2. Huge wealth transfer. The Economist wrote about this lately – and pretty measured, although I think they also missed the boat. Although they noted that the very wealthiest 1% have far more wealth – they opine that they earned it by being smart and hard working. I agree – but I also know that most of the people they mention had a huge head start. I’m not one of those 1% – but – I went to great public schools, my parents found a way to afford great private high schools and colleges, and I grew up in a place with great roads, transportation, and public services. Those sorts of head starts matter. (I could go on here, too, about executive compensation. There isn’t ANY data to support a correlation between paying a CEO more money and the company performing better. But you can look to those CEO’s when exploring that huge wealth transfer. (Learn more about wealth transfer)

3. Corporations no longer fund pension programs. Oh –there might be a match of 2 or 3 percent. But buy and large –the private sector has shed their pension plans over the last 20 years, because they are expensive. (My gut check says that the funds went to already rich shareholders and those CEO’s – but I don’t have any data to support that. But a look at the gap between the lowest and highest paid worker, over time, tells some of the story. Up until 1960 or so – that gap was generally a factor of 40%. Today, it is well over 500%.

4. We misunderstand Social Security, Medicare, Discretionary and Defense Spending. Social Security (unlike Medicare) is largely solvent. It does need adjusting (up the retirement age a bit and so on) but it is working as intended. Medicare (which I support in theory) is not. It’s an enormous burden on our budget. And defense spending (we spend more in total that the other top 20 spending countries). So when you look at our federal budget – we can only afford 2 or 3 of those large  buckets with the amount of money we have. So – pick your favorite two – we don’t have the cash for the rest.

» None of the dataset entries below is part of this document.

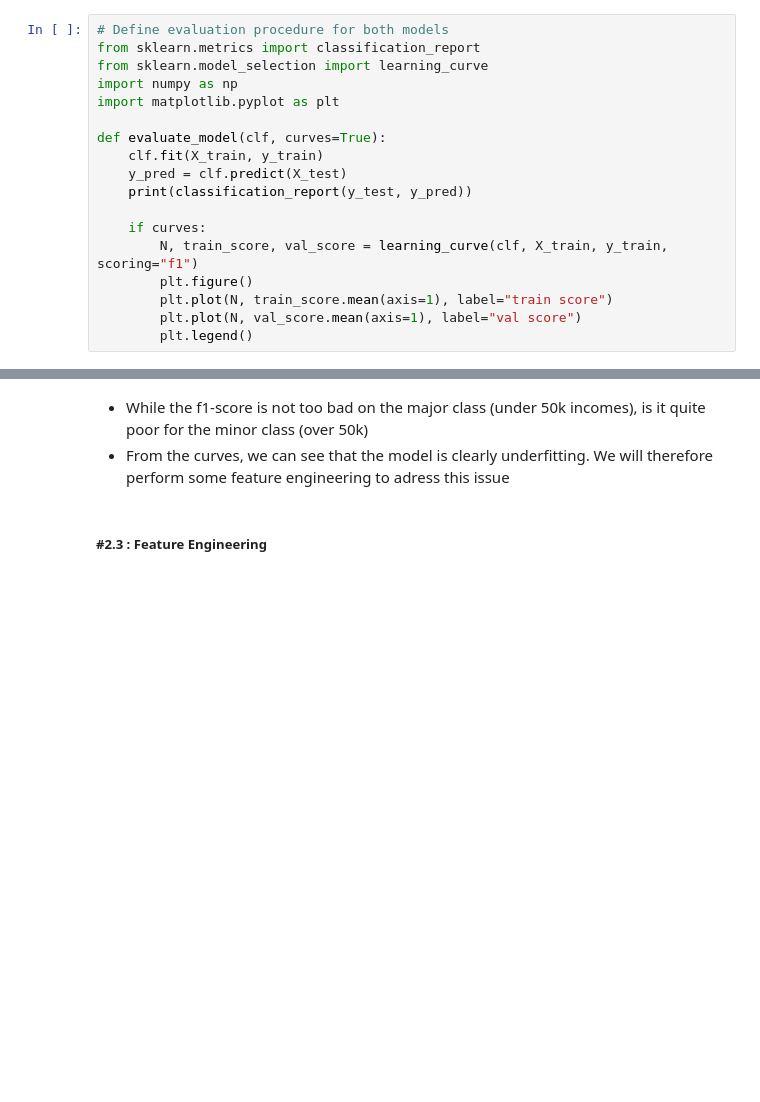
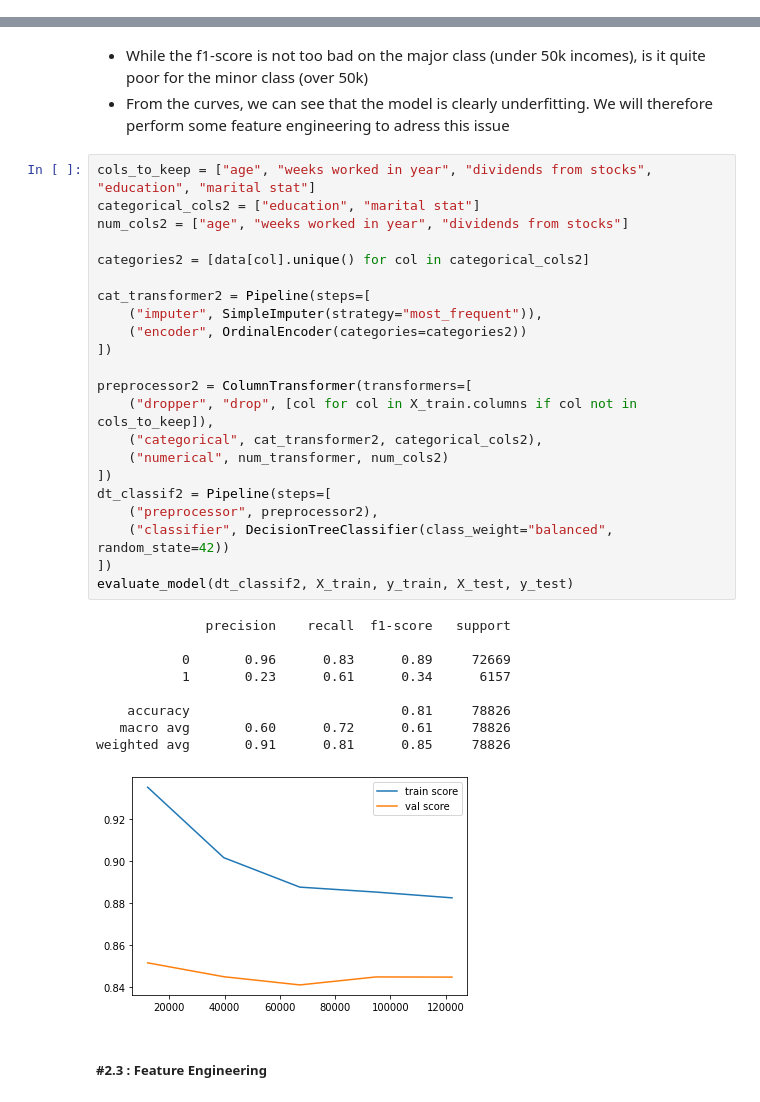
Before and after one commit to jboistard/dataiku_assessment, a Jupyter notebook: 2_Pre_processing.ipynb, the cells around one changed output, grey strips where cells are left out. Cells and saved outputs as stored; diff of their text form; blank space fills up the shorter version.

Commit message:
preprocess wip

```diff
--- a/2_Pre_processing.ipynb
+++ b/2_Pre_processing.ipynb
@@ -80,18 +117,0 @@ lr_classif = Pipeline(steps=[
-# %%
-# Define evaluation procedure for both models
-from sklearn.metrics import classification_report
-from sklearn.model_selection import learning_curve
-import numpy as np
-import matplotlib.pyplot as plt
-
-def evaluate_model(clf, curves=True):
-    clf.fit(X_train, y_train)
-    y_pred = clf.predict(X_test)
-    print(classification_report(y_test, y_pred))
-
-    if curves:
-        N, train_score, val_score = learning_curve(clf, X_train, y_train, scoring="f1")
-        plt.figure()
-        plt.plot(N, train_score.mean(axis=1), label="train score")
-        plt.plot(N, val_score.mean(axis=1), label="val score")
-        plt.legend()
@@ -110,6 +118,38 @@ weighted avg       0.94      0.95      0.94     99762
 # %% [markdown]
 - While the f1-score is not too bad on the major class (under 50k incomes), is it quite poor for the minor class (over 50k)
 - From the curves, we can see that the model is clearly underfitting. We will therefore perform some feature engineering to adress this issue
+# %%
+cols_to_keep = ["age", "weeks worked in year", "dividends from stocks", "education", "marital stat"]
+categorical_cols2 = ["education", "marital stat"]
+num_cols2 = ["age", "weeks worked in year", "dividends from stocks"]
+
+categories2 = [data[col].unique() for col in categorical_cols2]
+
+cat_transformer2 = Pipeline(steps=[
+    ("imputer", SimpleImputer(strategy="most_frequent")),
+    ("encoder", OrdinalEncoder(categories=categories2))
+])
+
+preprocessor2 = ColumnTransformer(transformers=[
+    ("dropper", "drop", [col for col in X_train.columns if col not in cols_to_keep]),
+    ("categorical", cat_transformer2, categorical_cols2),
+    ("numerical", num_transformer, num_cols2)
+])
+dt_classif2 = Pipeline(steps=[
+    ("preprocessor", preprocessor2),
+    ("classifier", DecisionTreeClassifier(class_weight="balanced", random_state=42))
+])
+evaluate_model(dt_classif2, X_train, y_train, X_test, y_test)
+# %% [output]
+              precision    recall  f1-score   support
+
+           0       0.96      0.83      0.89     72669
+           1       0.23      0.61      0.34      6157
+
+    accuracy                           0.81     78826
+   macro avg       0.60      0.72      0.61     78826
+weighted avg       0.91      0.81      0.85     78826
+[figure, added]
 # %% [markdown]
 ##### #2.3 : Feature Engineering
 # %%
```
Also changed, not shown: parts of 25 cells of this notebook, 2 other files.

So – now what? Are teachers, cops, fire fighters, prison guards and City employees overpaid? Getting too much or too little of the pie? Are the top 1% to blame? Military spending? Medicare? Turns out – I think the answer is that ALL of those things are part of the equation. And it would be great if we could all work until we were 55 or so and then retire with a full salary from somewhere. But – doesn’t look like that is possible without adjusting, well – all of these things!